  default --;
  include /etc/nginx/nginx_ip_country.txt;
}' > /etc/nginx/conf.d/ip_country.conf

Now go find the http block for the vhost you want to have the header passed to, and assuming it's passenger, add the following:

# http {
  # server_name freddy.com;
  passenger_set_cgi_param HTTP_X_IP_COUNTRY $IP_COUNTRY;
# }

(If you don't use passenger, look at the docs for proxy_pass_header or fastcgi_pass_header to see which you'll require for your setup.)

Reload nginx, and behold, request.env["HTTP_X_IP_COUNTRY"] (assuming a rack app running under ruby) will be a two letter country code, or "--".

Unfortunately this is IPv4 only currently, there's a thread on the nginx mailing list from November 2012 saying IPv6 support should be coming on the v1.3 branch of nginx, but with no known ETA. So currently for IPv6 support, take a look at EmberAds' trifle gem instead.

Mounting Harman Kardon Soundsticks on the wall

Having recently moved my Soundstick III's into the front room, I've been thinking of a way to wall mount them safely to free up table room. Googling eventually turned up just one person who has previously documented mounting his soundsticks on the wall, using 22mm plumbing clips (intended for 22mm central heating pipes).

A quick scrounge round the local Homebase this afternoon yielded a pack of similar clips, 5x 22mm push clips for £1.99. Having just fitted the speakers to the wall, they're nice and secure (providing no-one hangs on them, which they shouldn't do), fairly neat and simple to fit.

I've left the subwoofer on the floor under the table, and only mounted the "sticks" (tweeters) on the wall, one each side of the mirror over our dining table. I can then conveniently run the cables to the "sticks" behind the mirror and keep it looking neater.
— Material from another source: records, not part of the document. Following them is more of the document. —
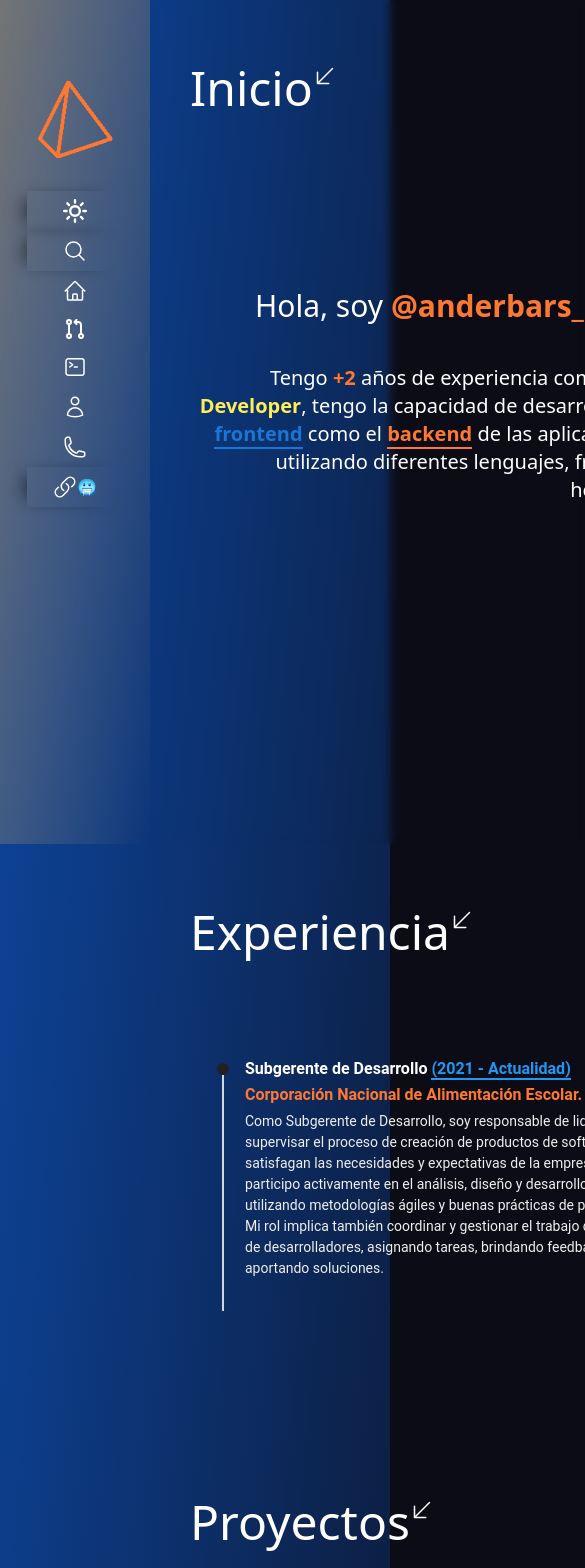
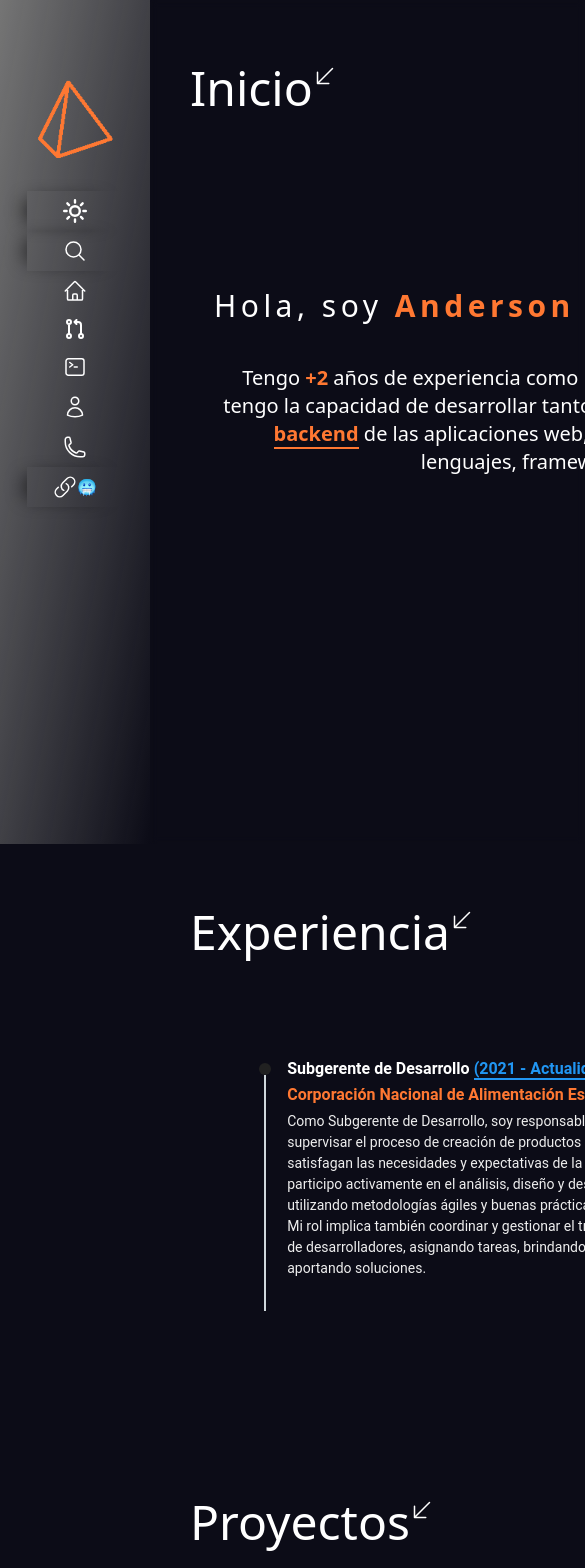
Before and after one commit to esnerf12/portfolio, a React (Vite) app in the folder client/: page / in a window 390 px wide. Shown: the top 1568 px of the page, 585 px wide, since content can reach past the window. Built offline with nearby package versions, Linux system fonts and the light colour scheme.

Commit message:
Updating animations

```diff
--- a/client/src/components/Content.jsx
+++ b/client/src/components/Content.jsx
@@ -7,27 +7,22 @@ import TicTacToe from '../images/tic_tac_toe.png'
 import MouseFollower from '../images/mouse_follower.png'
 import AppGatitos from '../images/app_gatitos.png'
 import EjamProject from '../images/ejam-project.png'
-import './Content.css'
-import { useRef } from 'react'
-import { useObserver } from '../hooks/useObserver.js'
+import './css/Content.css'
 
 export function Content () {
-    const containerRefHome = useRef(null)
-    const [ isVisibleHome ] = useObserver(containerRefHome)
-
     return (
         <>
-            <main className='bg-gradient-to-br from-blue-900'>
+            <main className='md:bg-gradient-to-br md:from-blue-900'>
                 <div></div>
-                <section ref={containerRefHome} className='h-screen px-24 py-14 dark:bg-blue-gray-900 backdrop-blur-sm' id='home'>
-                    <div className='flex py-6 transform hover:scale-[1.035] transition duration-500' >
-                        <h2 className='text-5xl cursor-pointer'>Inicio</h2>
+                <section className='h-screen px-24 py-14 dark:bg-blue-gray-900 backdrop-blur-sm' id='home'>
+                    <div className='flex py-6' >
+                        <h2 className='text-5xl'>Inicio</h2>
                         <svg xmlns="http://www.w3.org/2000/svg" fill="none" viewBox="0 0 24 24" strokeWidth={1.5} stroke="currentColor" className="w-6 h-6 justify-end">
                             <path strokeLinecap="round" strokeLinejoin="round" d="M19.5 4.5l-15 15m0 0h11.25m-11.25 0V8.25" />
                         </svg>
                     </div>
                     <div className='grid justify-end align-bottom div-home'>
-                        <div className={ isVisibleHome ? 'transform cursor-pointer p-6 opacity-100 transition duration-1000 ease-in-out' : 'text-3xl transform opacity-0 transition duration-1000 ease-in-out cursor-pointer p-6' }>
+                        <div className='p-6'>
                             <div className='flex align-bottom justify-end py-12'>
                                 <svg className="mx-2 w-8 h-8 text-gray-800 dark:text-white" aria-hidden="true" xmlns="http://www.w3.org/2000/svg" fill="currentColor" viewBox="0 0 20 20">
                                     <path fillRule="evenodd" d="M10 .333A9.911 9.911 0 0 0 6.866 19.65c.5.092.678-.215.678-.477 0-.237-.01-1.017-.014-1.845-2.757.6-3.338-1.169-3.338-1.169a2.627 2.627 0 0 0-1.1-1.451c-.9-.615.07-.6.07-.6a2.084 2.084 0 0 1 1.518 1.021 2.11 2.11 0 0 0 2.884.823c.044-.503.268-.973.63-1.325-2.2-.25-4.516-1.1-4.516-4.9A3.832 3.832 0 0 1 4.7 7.068a3.56 3.56 0 0 1 .095-2.623s.832-.266 2.726 1.016a9.409 9.409 0 0 1 4.962 0c1.89-1.282 2.717-1.016 2.717-1.016.366.83.402 1.768.1 2.623a3.827 3.827 0 0 1 1.02 2.659c0 3.807-2.319 4.644-4.525 4.889a2.366 2.366 0 0 1 .673 1.834c0 1.326-.012 2.394-.012 2.72 0 .263.18.572.681.475A9.911 9.911 0 0 0 10 .333Z" clipRule="evenodd"/>
@@ -36,11 +31,10 @@ export function Content () {
                                     <path fillRule="evenodd" d="M8.842 18.083a8.8 8.8 0 0 1-8.65-8.948 8.841 8.841 0 0 1 8.8-8.652h.153a8.464 8.464 0 0 1 5.7 2.257l-2.193 2.038A5.27 5.27 0 0 0 9.09 3.4a5.882 5.882 0 0 0-.2 11.76h.124a5.091 5.091 0 0 0 5.248-4.057L14.3 11H9V8h8.34c.066.543.095 1.09.088 1.636-.086 5.053-3.463 8.449-8.4 8.449l-.186-.002Z" clipRule="evenodd"/>
                                 </svg>
                             </div>
-                            <span className='text-3xl'> Hola, soy <strong className='text-[#ff7832]'>@anderbars_sw</strong>! ✌️ </span>
+                            <h2 className='title-1 text-3xl'> Hola, soy <strong className='text-[#ff7832]'>Anderson Tovar</strong>! ✌️ </h2>
                         </div>
-                        <div className={ isVisibleHome ? 'transform rotate-180 opacity-0 transition duration-1000 ease-in-out cursor-pointer p-6' : 'text-3xl transform rotate-0 opacity-100 transition duration-1000 ease-in-out cursor-pointer p-6' }>
-                            <span className='text-3xl'> ✌️ Hola, soy <strong className='text-[#ff7832]'>Anderson Tovar</strong>!</span>
-                            <div className='flex align-bottom py-12'>
+                        {/* <div className='p-6'>
+                            <div className='flex align-bottom justify-end py-12'>
                                 <svg className="mx-2 w-8 h-8 text-gray-800 dark:text-white" aria-hidden="true" xmlns="http://www.w3.org/2000/svg" fill="currentColor" viewBox="0 0 20 20">
                                     <path fillRule="evenodd" d="M10 .333A9.911 9.911 0 0 0 6.866 19.65c.5.092.678-.215.678-.477 0-.237-.01-1.017-.014-1.845-2.757.6-3.338-1.169-3.338-1.169a2.627 2.627 0 0 0-1.1-1.451c-.9-.615.07-.6.07-.6a2.084 2.084 0 0 1 1.518 1.021 2.11 2.11 0 0 0 2.884.823c.044-.503.268-.973.63-1.325-2.2-.25-4.516-1.1-4.516-4.9A3.832 3.832 0 0 1 4.7 7.068a3.56 3.56 0 0 1 .095-2.623s.832-.266 2.726 1.016a9.409 9.409 0 0 1 4.962 0c1.89-1.282 2.717-1.016 2.717-1.016.366.83.402 1.768.1 2.623a3.827 3.827 0 0 1 1.02 2.659c0 3.807-2.319 4.644-4.525 4.889a2.366 2.366 0 0 1 .673 1.834c0 1.326-.012 2.394-.012 2.72 0 .263.18.572.681.475A9.911 9.911 0 0 0 10 .333Z" clipRule="evenodd"/>
                                 </svg>
@@ -48,16 +42,17 @@ export function Content () {
                                     <path fillRule="evenodd" d="M8.842 18.083a8.8 8.8 0 0 1-8.65-8.948 8.841 8.841 0 0 1 8.8-8.652h.153a8.464 8.464 0 0 1 5.7 2.257l-2.193 2.038A5.27 5.27 0 0 0 9.09 3.4a5.882 5.882 0 0 0-.2 11.76h.124a5.091 5.091 0 0 0 5.248-4.057L14.3 11H9V8h8.34c.066.543.095 1.09.088 1.636-.086 5.053-3.463 8.449-8.4 8.449l-.186-.002Z" clipRule="evenodd"/>
                                 </svg>
                             </div>
-                        </div>
+                            <h2 className='title-2 text-3xl'> Hola, soy <strong className='text-[#ff7832]'>@anderbars_sw</strong>! ✌️ </h2>
+                        </div> */}
                     </div>
-                    <p className='text-end text-xl py-4 transform hover:scale-[1.035] transition duration-500'>Tengo <strong className='text-[#ff7832]'>+2</strong> años de experiencia como <strong className='text-yellow-400'>FullStack Developer</strong>, tengo la capacidad de desarrollar tanto el <strong className='text-blue-700 border-b-2 border-blue-700'>frontend</strong> como el <strong className='text-[#ff7832] border-b-2 border-[#ff7832]'>backend</strong> de las aplicaciones web, utilizando diferentes lenguajes, frameworks y herramientas.</p>
+                    <p className='text-end text-xl py-4'>Tengo <strong className='text-[#ff7832]'>+2</strong> años de experiencia como <strong className='text-yellow-400'>FullStack Developer</strong>, tengo la capacidad de desarrollar tanto el <strong className='text-blue-700 border-b-2 border-blue-700'>frontend</strong> como el <strong className='text-[#ff7832] border-b-2 border-[#ff7832]'>backend</strong> de las aplicaciones web, utilizando diferentes lenguajes, frameworks y herramientas.</p>
                 </section>
                 <div></div>
                 <Experience></Experience>
                 <div></div>
                 <section className='px-24 py-14' id='projects'>
-                    <div className='flex py-6 transform hover:scale-[1.035] transition duration-500'>
-                        <h2 className='text-5xl cursor-pointer'>Proyectos</h2>
+                    <div className='flex py-6'>
+                        <h2 className='text-5xl'>Proyectos</h2>
                         <svg xmlns="http://www.w3.org/2000/svg" fill="none" viewBox="0 0 24 24" strokeWidth={1.5} stroke="currentColor" className="w-6 h-6 justify-end">
                             <path strokeLinecap="round" strokeLinejoin="round" d="M19.5 4.5l-15 15m0 0h11.25m-11.25 0V8.25" />
                         </svg>
--- a/client/src/components/Experience.jsx
+++ b/client/src/components/Experience.jsx
@@ -12,8 +12,8 @@ export function Experience () {
     return (
         <>
             <section className="px-24 py-14" id="experience">
-                <div className='flex justify-start py-6 transform hover:scale-[1.035] transition duration-500'>
-                    <h2 className='text-5xl cursor-pointer'>Experiencia</h2>
+                <div className='flex justify-start py-6'>
+                    <h2 className='text-5xl'>Experiencia</h2>
                     <svg xmlns="http://www.w3.org/2000/svg" fill="none" viewBox="0 0 24 24" strokeWidth={1.5} stroke="currentColor" className="w-6 h-6 justify-end">
                         <path strokeLinecap="round" strokeLinejoin="round" d="M19.5 4.5l-15 15m0 0h11.25m-11.25 0V8.25" />
                     </svg>
--- a/client/src/components/Navbar.jsx
+++ b/client/src/components/Navbar.jsx
@@ -1,4 +1,4 @@
-import "./Navbar.css";
+import "./css/Navbar.css";
 import ImagoTipo from '../images/anderson-tovar-logo.png'
 import { switchTheme } from "../utils/utils.js";
 import { useState } from "react";
@@ -15,6 +15,9 @@ export function Navbar() {
 
   return (
     <>
+
+      <div className="progress"></div>
+
       <nav className="overflow-auto bg-gradient-to-br from-gray-600">
         <ul className="text-right p-10">
           <div className="flex justify-center align-middle">
--- a/client/src/components/Proyects.css
+++ /dev/null
@@ -1 +0,0 @@
-.rotate-scale-up-vertical{animation:rotate-scale-up-vertical 0.4s linear both} @keyframes rotate-scale-up-vertical{0%{transform:scale(1) rotateY(0)}50%{transform:scale(2) rotateY(180deg)}100%{transform:scale(1) rotateY(360deg)}}
--- a/client/src/components/Proyects.jsx
+++ b/client/src/components/Proyects.jsx
@@ -3,7 +3,7 @@ export function Proyects ({ src, link }) {
         <>
             <div className='cursor-pointer'>
                 <a href={link}>
-                    <img className='rounded-2xl transform hover:-translate-x-2 hover:-translate-y-2 hover:scale-[1.035] transition duration-500' src={src} alt="example" />
+                    <img className='rounded-2xl w-screen h-full' src={src} alt="example" />
                 </a>
             </div>
         </>
--- a/client/src/components/Content.css
+++ b/client/src/components/css/Content.css
@@ -17,6 +17,46 @@ main {
     display: grid;
     grid-template-columns: minmax(150px, 300px) minmax(auto, 1100px);
     font-family: system-ui, -apple-system, BlinkMacSystemFont, 'Segoe UI', Roboto, Oxygen, Ubuntu, Cantarell, 'Open Sans', 'Helvetica Neue', sans-serif;
+}
+
+.progress {
+  position: fixed;
+  top: 0;
+  width: 0%;
+  background-color: #ff7832;
+  height: 4px;
+  z-index: 50;
+
+  animation: progress-grow auto linear;
+  animation-timeline: scroll(root);
+}
+
+.title-1 {
+  overflow: hidden; /* Ensures the content is not revealed until the animation */
+  border-right: .15em solid #ff7832; /* The typwriter cursor */
+  white-space: nowrap; /* Keeps the content on a single line */
+  margin: 0 auto; /* Gives that scrolling effect as the typing happens */
+  letter-spacing: .15em; /* Adjust as needed */
+  animation:
+      typing 3.5s steps(40, end),
+      blink-caret .75s step-end infinite;
+}
+
+@keyframes progress-grow {
+  from { width: 0%; }
+  to { width: 100%; }
+}
+
+/* The typing effect */
+@keyframes typing {
+  from { width: 0 }
+  to { width: 100% }
+}
+
+/* The typewriter cursor effect */
+@keyframes blink-caret {
+  from, to { border-color: transparent }
+  50% { border-color: orange; }
 }
 
 .div-home :nth-child(1) {
@@ -39,10 +79,10 @@ main {
   grid-column: 1 / 3;
 }
 
-.div-proyect div:nth-child(2) img {
+/* .div-proyect div:nth-child(2) img {
   width: 300px;
   max-height: 300px;
-}
+} */
 
 .div-proyect div:nth-child(3) {
   grid-row: 2 / 4;
@@ -68,9 +108,3 @@ main {
 .div-proyect div:nth-child(7) {
   grid-column: -4 / -1;
 }
-
-.tracking-in-contract{animation:tracking-in-contract 1s linear both} @keyframes tracking-in-contract{0%{letter-spacing:.6em;opacity:0}40%{opacity:.6}100%{letter-spacing:normal;opacity:1}}
-
-.jello-horizontal{animation:jello-horizontal .9s linear both} @keyframes jello-horizontal{0%{transform:scale3d(1,1,1)}30%{transform:scale3d(1.25,.75,1)}40%{transform:scale3d(.75,1.25,1)}50%{transform:scale3d(1.15,.85,1)}65%{transform:scale3d(.95,1.05,1)}75%{transform:scale3d(1.05,.95,1)}100%{transform:scale3d(1,1,1)}}
-
-.scale-up-bottom-left:hover{animation:scale-up-bottom-left 0.4s; } @keyframes scale-up-bottom-left{0%{transform:scale(.5);transform-origin:left bottom}100%{transform:scale(1);transform-origin:left bottom}}
```
Also changed, not shown: client/src/components/css/Navbar.css (renamed from client/src/components/Navbar.css).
I affixed the clips to the wall, one either side of the mirror with enough space for the speaker to sit without overlapping the mirror. Mostly just held the stick up and guessed at where to put the clip, but it looks ok.

Speaker clip without speaker in it

Then I bent the speaker stand backwards behind the stick (don't worry, it's on a hinge!) and threaded the cable through the middle of the ring to make it sit flusher against the wall.

Speaker ring bent behind the unit

And then it was just a case of easing the speaker ring into the clip, with the clip at the top of the ring (picture below if you can't visualise that easily). I think the rings are more like 24-25mm so it takes a bit of easing to get them in there. Once it's in there's no play in the clip for it to wiggle out though, even though it's plastic. I tried not to fatigue the clip arms too much wiggling it in there as well, so as to minimise the chance of it failing over time. (Something to check periodically!)

Close up of speaker unit in clip

Lastly, I just zip tied the cables together behind the mirror, and ran them down vertically from the middle to the floor and plugged them in. Sounds fantastic, and due to being plugged into an Airport Express, anything compatible can stream audio through them wirelessly. Fabulous darling!

(Click any image for a larger version)